On Wednesday, 24 November 2021 at 21:59:59 UTC, Ola Fosheim Grøstad wrote:
I think this overstating the issue. Not-yet-enthusiatic-but-interested people may be using D, but not for anything that they will commit to long term.
You need more of those to be enthusiastic in order to get frameworks built. You cannot make them enthusiastic without addressing the issues they have.
And the issue is, how do we know what REALLY makes then enthusiastic. You have been saying we pay too little attention to not-that-specific complaining. And I strongly doubt that claim.
Early C++ compilers were buggy. Not a good example. Just a fun anecdote. (Even g++ was quite buggy for a very long time.)
That isn't his only anecdote on the subject. The post in full: https://firstname.lastname@example.org . Also he is quoting Laeeth who is saying just the same.
Now, it's still anecdotal experience so perhaps you can show them both wrong, if you have something real credible to back that up. If.
You should of course polish your product!
However, it is generally negative to add a long series of "improvements" to scratch some enthusiastic individual's itch and become slightly better at something you already have covered. You gain more from extending into areas that you do not cover well.
What would happen if the most enthusiastic C# or TypeScript users were given the freedom to add new cool features? The languages would eventually fail to appeal to any other group than the most enthusiastic ones.
We're talking about attitude towards non-specific, unactionable or nearly unactionable forum ranting.

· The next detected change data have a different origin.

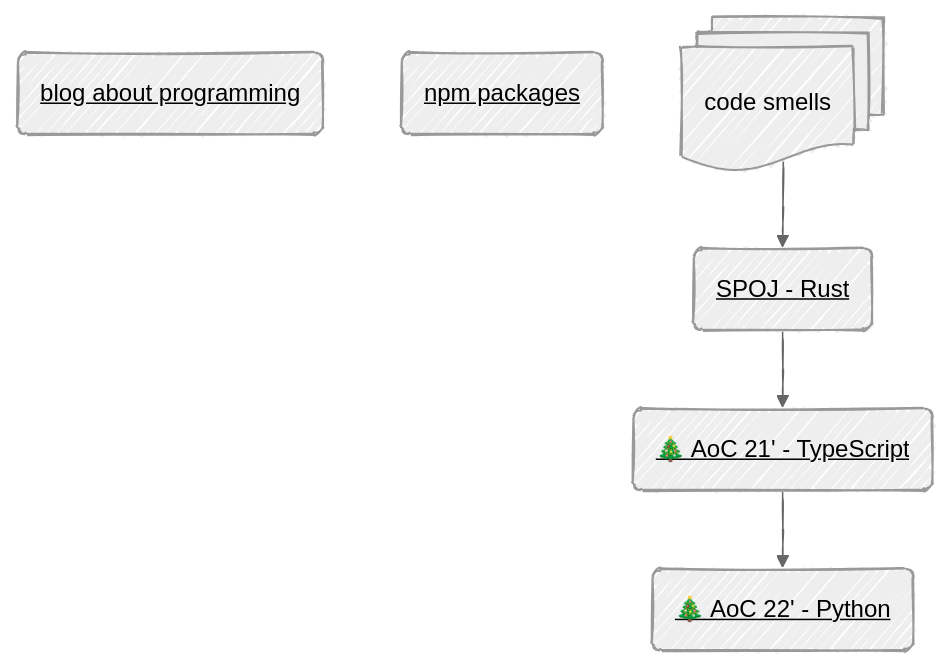
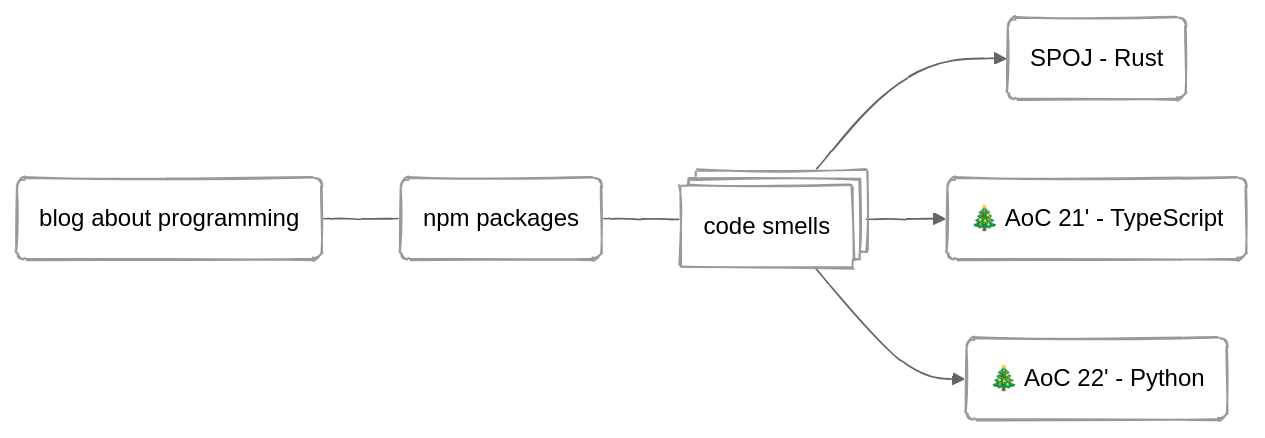
The diagram in README.md (twistezo/twistezo), drawn with Mermaid before and after one commit.

````diff
--- a/README.md
+++ b/README.md
@@ -1,18 +1,29 @@
 ```mermaid
 ---
 config:
   look: handDrawn
   theme: neutral
+  securityLevel: antiscript
 ---
-flowchart TD
-    blog(<a href="https://twistezo.github.io/blog/" style="color:black !important">blog about programming</a>)
-    npm_packages(<a href="https://www.npmjs.com/~twistezo" style="color:black !important">npm packages</a>)
+flowchart LR
+    BLOG(blog about programming)
+    NPM(npm packages)
+    CODE@{ shape: st-rect, label: "code smells"}
+    A(SPOJ - Rust)
+    B(🎄 AoC 21' - TypeScript)
+    C(🎄 AoC 22' - Python)
 
-    code_smells@{ shape: docs, label: "code smells"}
-    A(<a href="https://github.com/twistezo/spoj-tournament" style="color:black !important">SPOJ - Rust</a>)
-    B(<a href="https://github.com/twistezo/advent-of-code-2021" style="color:black !important">🎄 AoC 21' - TypeScript</a>)
-    C(<a href="https://github.com/twistezo/advent-of-code-2021" style="color:black !important">🎄 AoC 22' - Python</a>)
+    BLOG --- NPM --- CODE
+    CODE --> A
+    CODE --> B
+    CODE --> C
 
-    blog & npm_packages & code_smells
-    code_smells --> A --> B --> C
+    click BLOG href "https://twistezo.github.io/blog/" "Tooltip" _blank
+    click NPM href "https://www.npmjs.com/~twistezo" "Tooltip" _blank
+    click A href "https://github.com/twistezo/spoj-tournament" "Tooltip" _blank
+    click B href "https://github.com/twistezo/advent-of-code-2021" "Tooltip" _blank
+    click C href "https://github.com/twistezo/advent-of-code-2021" "Tooltip" _blank
+
+    classDef styles fill:#fff
+    class BLOG,NPM,CODE,A,B,C styles
 ```
````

It's not like only die-hards would be specific when they raise issues.